The Rolex was discovered in a drawer by the late bargain-hunter's son, who was expecting it to sell for £500.
But the watched turned out to be a rare Rolex 17 Rubis Panerai 3636 watch - one of only 618 ever made - which were supplied during the Second World War to the Italian Navy.
They were issued to 'human torpedoes' - divers riding underwater missiles with a detachable warhead that could be used as a timed limpet mine on enemy ships.
The watches have a luminous dial to allow the divers to read them at night.
"It came to us on a valuation day by a chap with it in his pocket. The wind-up mechanism didn't work properly and so wasn't in perfect condition," Niall Williams, who sold the watch at auctioneers Wright Marshall in Cheshire, tells the Daily Mail.
"But we had a lot of interest in it and 10 phone lines taken up by bidders. When I told the vendor afterwards it sold for £46,000 he thought I had said £4,000 to £6,000 and I had to repeat it three times before he believed me."
Rolex is one of the most recognisable watch brands in the world, and its vintage watches tend to make much better investments than average. They aren't always as expensive as you might think, with some models changing hands for as little as £3,000.
The vale depends on the particular model, with rarer watches generally being worth more. The serial number will reveal the year of manufacture, the material and the movement, all of which affect the price.
The materials of the bracelet, dial, and bezel also influence the value: as you'd expect, platinum versions are worth more than gold, and some models are studded with diamonds.
The condition, too, is obviously important, and the original box and papers will bump up the price.

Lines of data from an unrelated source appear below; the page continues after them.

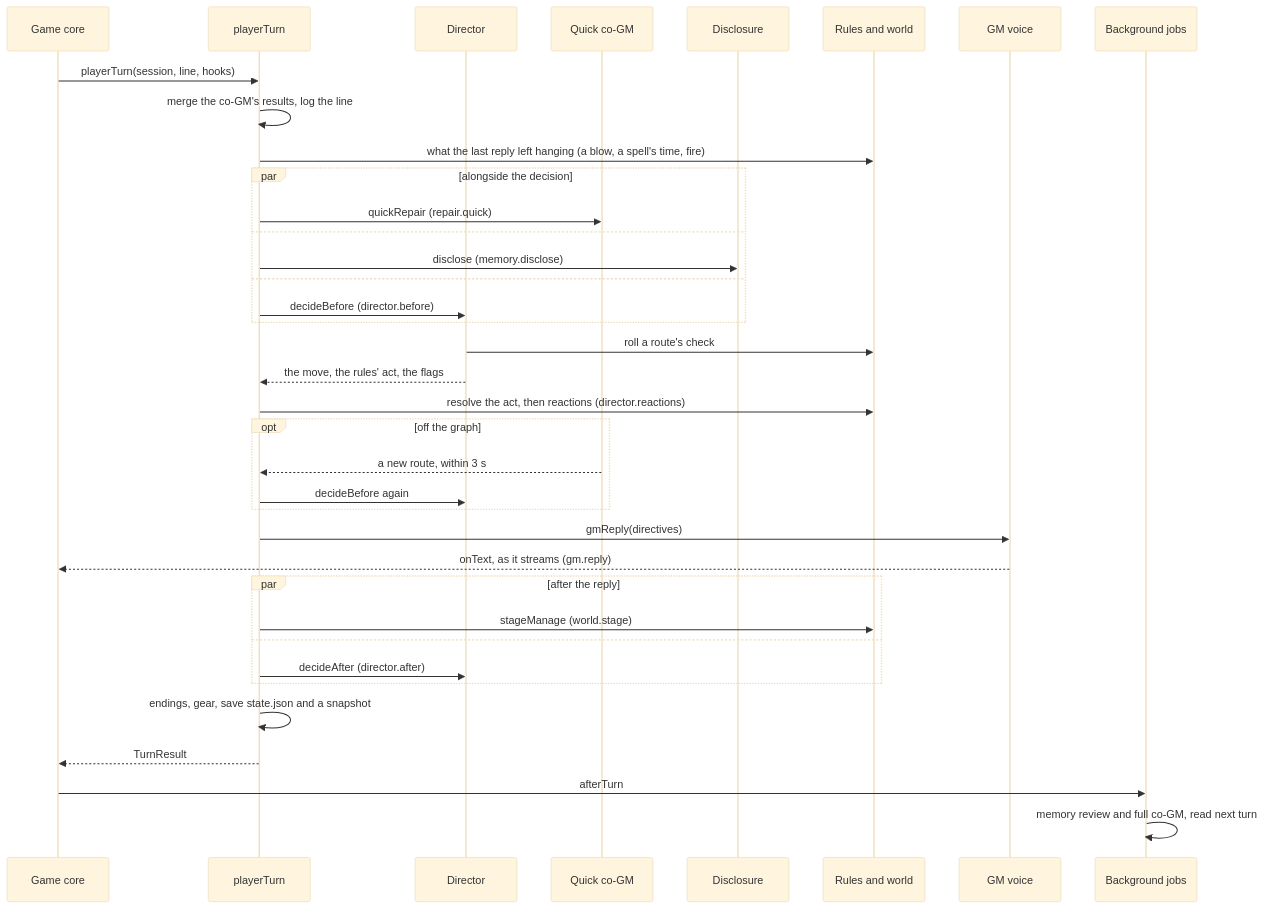
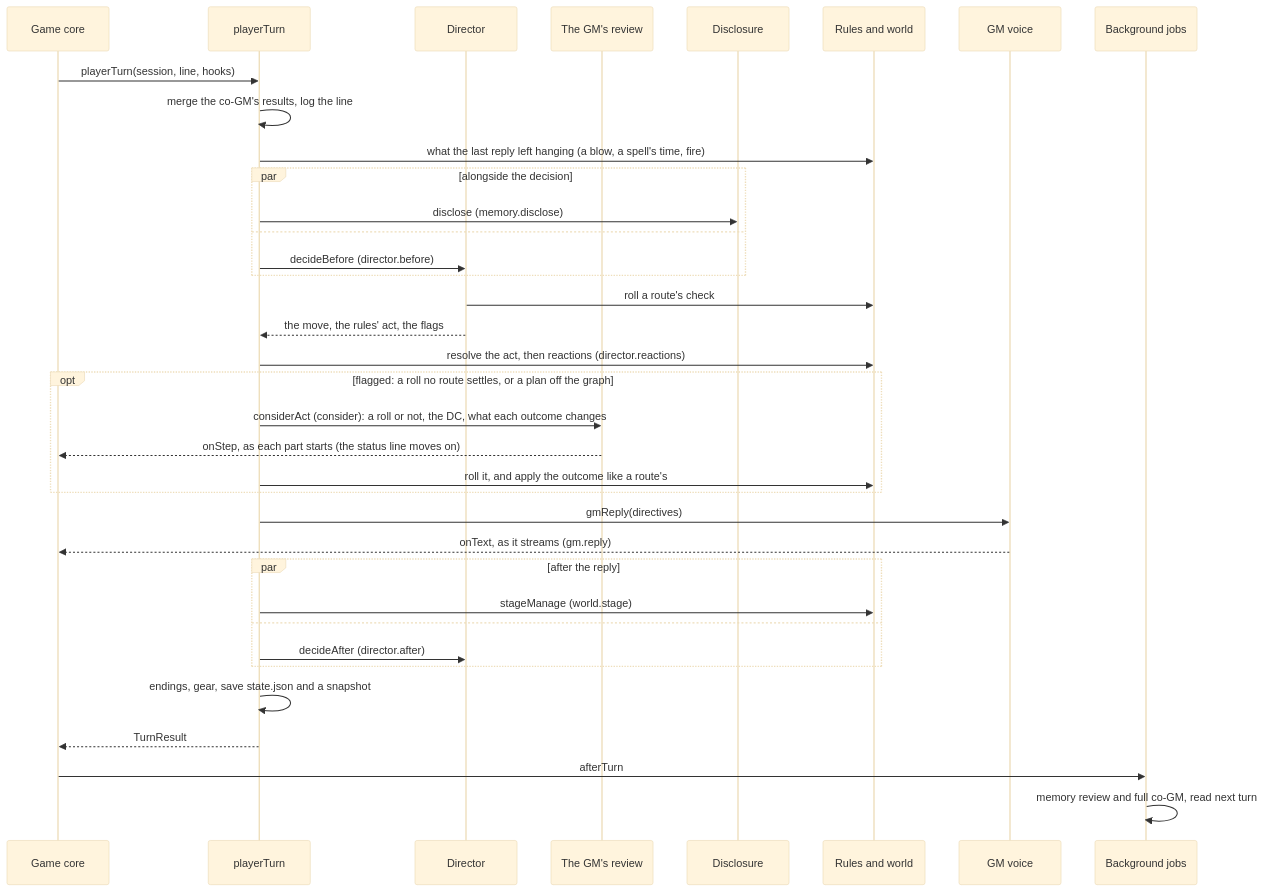
The second of 2 diagrams in src/runtime/README.md (Tatskaari/kingmaker), drawn with Mermaid (base theme) before and after one commit. The commit also changed other lines of this file and 9 other files, not shown here.

````diff
--- a/src/runtime/README.md
+++ b/src/runtime/README.md
@@ -110,40 +111,39 @@
 ```mermaid
 sequenceDiagram
   participant Core as Game core
   participant Turn as playerTurn
   participant Dir as Director
-  participant Co as Quick co-GM
+  participant Rev as The GM's review
   participant Mem as Disclosure
   participant Rules as Rules and world
   participant GM as GM voice
   participant Bg as Background jobs
 
   Core->>Turn: playerTurn(session, line, hooks)
   Turn->>Turn: merge the co-GM's results, log the line
   Turn->>Rules: what the last reply left hanging (a blow, a spell's time, fire)
   par alongside the decision
-    Turn->>Co: quickRepair (repair.quick)
-  and
     Turn->>Mem: disclose (memory.disclose)
   and
     Turn->>Dir: decideBefore (director.before)
   end
   Dir->>Rules: roll a route's check
   Dir-->>Turn: the move, the rules' act, the flags
   Turn->>Rules: resolve the act, then reactions (director.reactions)
-  opt off the graph
-    Co-->>Turn: a new route, within 3 s
-    Turn->>Dir: decideBefore again
+  opt flagged: a roll no route settles, or a plan off the graph
+    Turn->>Rev: considerAct (consider): a roll or not, the DC, what each outcome changes
+    Rev-->>Core: onStep, as each part starts (the status line moves on)
+    Turn->>Rules: roll it, and apply the outcome like a route's
   end
   Turn->>GM: gmReply(directives)
   GM-->>Core: onText, as it streams (gm.reply)
   par after the reply
     Turn->>Rules: stageManage (world.stage)
   and
     Turn->>Dir: decideAfter (director.after)
   end
   Turn->>Turn: endings, gear, save state.json and a snapshot
   Turn-->>Core: TurnResult
   Core->>Bg: afterTurn
   Bg->>Bg: memory review and full co-GM, read next turn
 ```
````
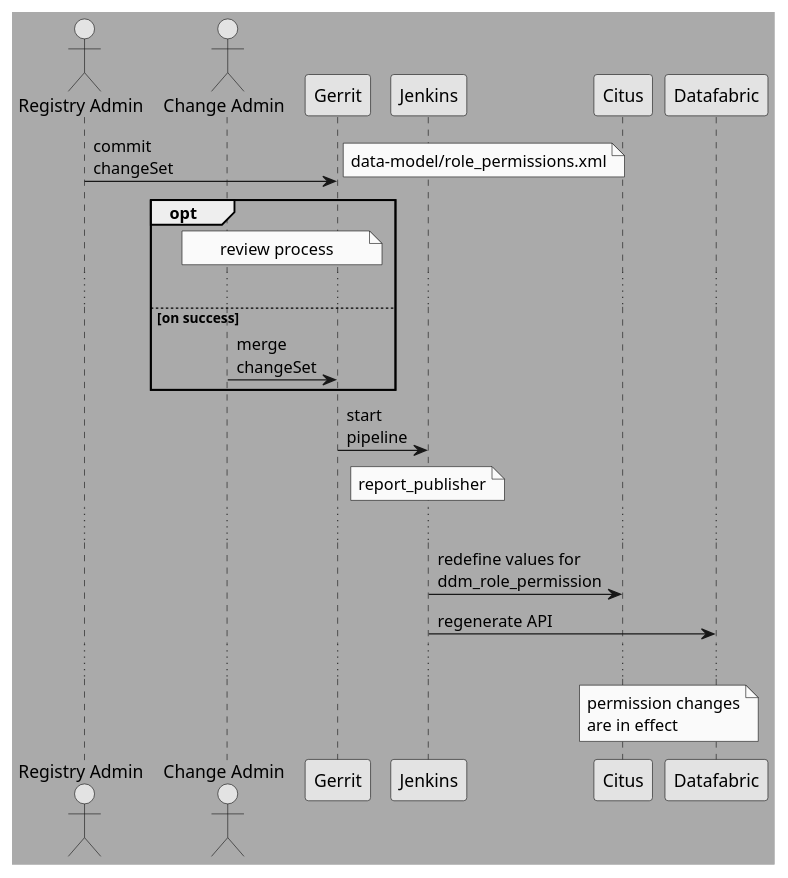
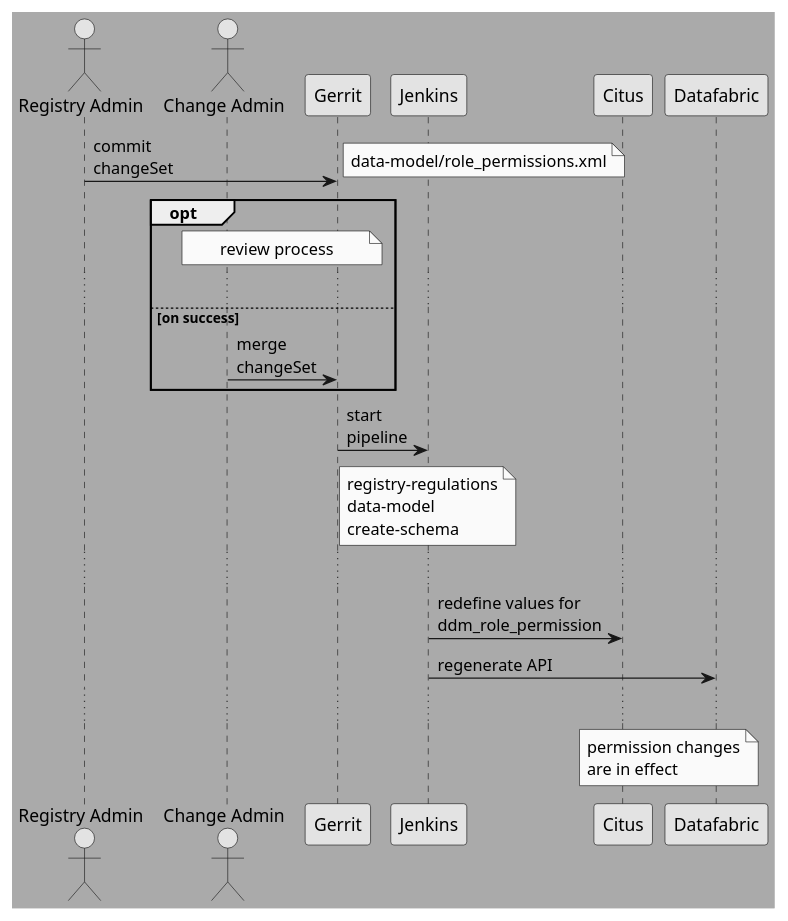
Before and after one commit to epam/edp-ddm-architecture: the diagram in modules/ROOT/partials/datafactory/rbac_change_permissions.puml, drawn with PlantUML. The commit also changed 1 other file, not shown here.

```diff
--- a/modules/ROOT/partials/datafactory/rbac_change_permissions.puml
+++ b/modules/ROOT/partials/datafactory/rbac_change_permissions.puml
@@ -1,26 +1,26 @@
 @startuml
 skinparam monochrome true
 skinparam backgroundColor #aaaaaa
 
 Actor "Registry Admin" as RegAdmin
 Actor "Change Admin" as ChAdmin
 participant Gerrit
 
 RegAdmin -> Gerrit: commit\nchangeSet
 note right: data-model/role_permissions.xml
 opt
 note over ChAdmin, Gerrit: review process
 ...
 else on success
 ChAdmin -> Gerrit: merge\nchangeSet
 
 end
 Gerrit -> Jenkins: start\npipeline
-note over Jenkins: report_publisher
+note over Jenkins: registry-regulations\ndata-model\ncreate-schema
 ...
 Jenkins -> Citus: redefine values for\nddm_role_permission
 Jenkins -> Datafabric: regenerate API
 ...
 note over Citus,Datafabric:permission changes\nare in effect
 
 @enduml
```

The most expensive Rolex ever to be sold was a stainless steel Daytona 6263 Albino - one of only four known examples, which formerly belonged to Eric Clapton. It went for £909,000 last year.